      Completely disagree. The lack of a standard universal back button is one of the things I hate about iOS. A UI that is constantly changing all the time is a bad idea because it denies the use of muscle memory or instinct.

    • jgraebner

      In reply to PeteMiles:

      I sure hope they don't do that. I find the presence of a predictable, system-wide back button to be one of the biggest advantages of Android over iOS from a UI perspective.

      I'd be fine if the button was replaced with a gesture, but I definitely don't want to go to the iOS system where every application does its own thing for navigating back.

  6. JacobTheDev

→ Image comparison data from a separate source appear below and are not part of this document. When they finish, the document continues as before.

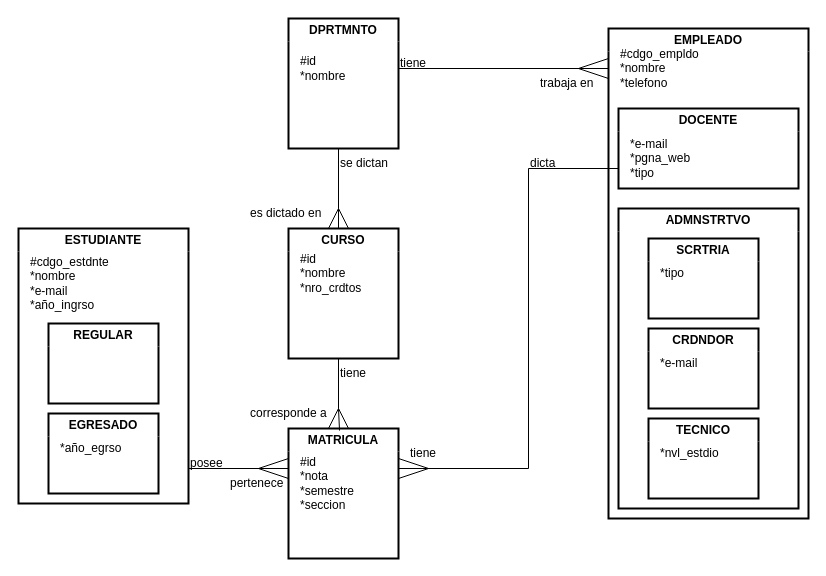
This is page "ej-c" (3 of 3) of practica2_ej1.drawio from AlexisEV/diagramas-er, a draw.io file, before an edit. Source tidied: cells renumbered, new cells numbered last; positions are measured from the earlier drawing's top-left corner, leaving out a move shared by most shapes. Both pictures are drawn from the tidied source at 100%, with x=0, y=0 at pixel (18, 18).
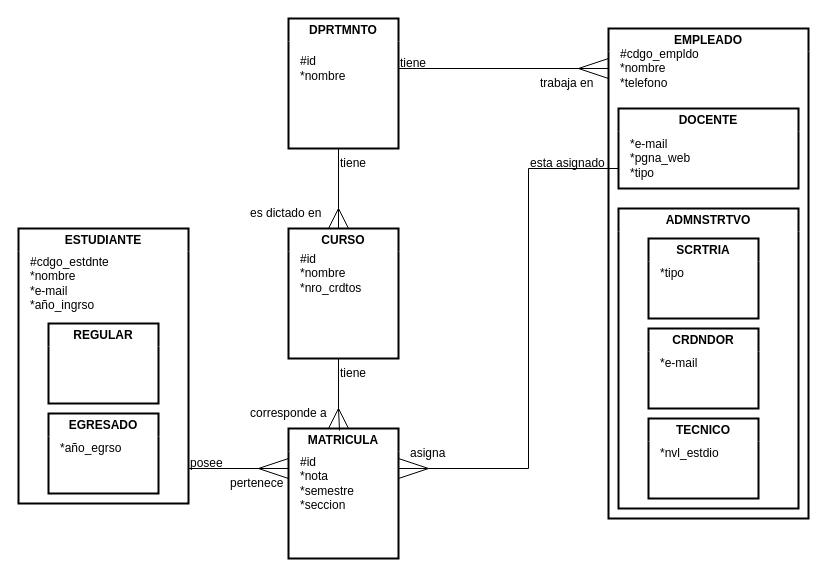
The same diagram, later.

The edit, as a diff of the source:
```diff
@@
-    <mxCell id="30" value="se dictan" style="text;html=1;align=left;verticalAlign=middle;strokeColor=none;fillColor=none;" parent="1" vertex="1">
-      <mxGeometry x="320" y="130" width="70" height="30" as="geometry" />
+    <mxCell id="30" value="tiene" style="text;html=1;align=left;verticalAlign=middle;strokeColor=none;fillColor=none;" parent="1" vertex="1">
+      <mxGeometry x="320" y="130" width="50" height="30" as="geometry" />
     </mxCell>
@@
-    <mxCell id="42" value="dicta" style="text;html=1;align=left;verticalAlign=middle;strokeColor=none;fillColor=none;" parent="1" vertex="1">
-      <mxGeometry x="510" y="130" width="50" height="30" as="geometry" />
+    <mxCell id="42" value="esta asignado" style="text;html=1;align=left;verticalAlign=middle;strokeColor=none;fillColor=none;" parent="1" vertex="1">
+      <mxGeometry x="510" y="130" width="100" height="30" as="geometry" />
     </mxCell>
-    <mxCell id="43" value="tiene" style="text;html=1;align=left;verticalAlign=middle;strokeColor=none;fillColor=none;" parent="1" vertex="1">
-      <mxGeometry x="390" y="420" width="50" height="30" as="geometry" />
+    <mxCell id="43" value="asigna" style="text;html=1;align=left;verticalAlign=middle;strokeColor=none;fillColor=none;" parent="1" vertex="1">
+      <mxGeometry x="390" y="420" width="60" height="30" as="geometry" />
     </mxCell>
```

    I've heard a lot of mixed things about the gestures, but I've found them to be pretty decent myself, and you seem to be on my side ?

    I'd definitely like to see a tweak so that they overlay apps similar to the iPhone X instead of just taking up the same amount of space; without that extra vertical space the gestures are just there for the sake of being there, it doesn't make much sense.

  7. nerdile

    I'm not sure what "kerfuffle" is being referenced here. I suppose that's because I get my info from people like Paul who actually try out the features, and then write thoughtfully about them.

  8. dcdevito

    Paul, does swiping right mimic the current fast app switching?

  9. IamDefiler

    This goes to show how far ahead of the curve webOS was when it was released.

    • jdmp10

      In reply to IamDefiler:

      Yeah, webOS was definitely way ahead of its time and in many ways is still more intuitive to use than what we have currently on the iPhone X and this latest Android P DP2.

      When I first heard Matias Duarte (lead designer of webOS at Palm) was coming to Google as Android's head of design, I was so hopeful we would see him transform Android to mimic many of webOS' best UI attributes. If Apple hadn't gone the route it did with the UI changes for the iPhone X, who knows if Google would've even followed the same path in Android P.

  10. curtisspendlove

    I’ve always been if the opinion that “who made whom” arguments are always silly. If everyone wins, who cares.

    If it is anything like the iPhone X gestures, I’m glad for Android users. I’m at the point now where I get angry with other iOS devices that don’t support the new gestures. :)

  11. rameshthanikodi

    can anyone explain to me how swiping up on the home button is "easier" than just pressing the multitasking button?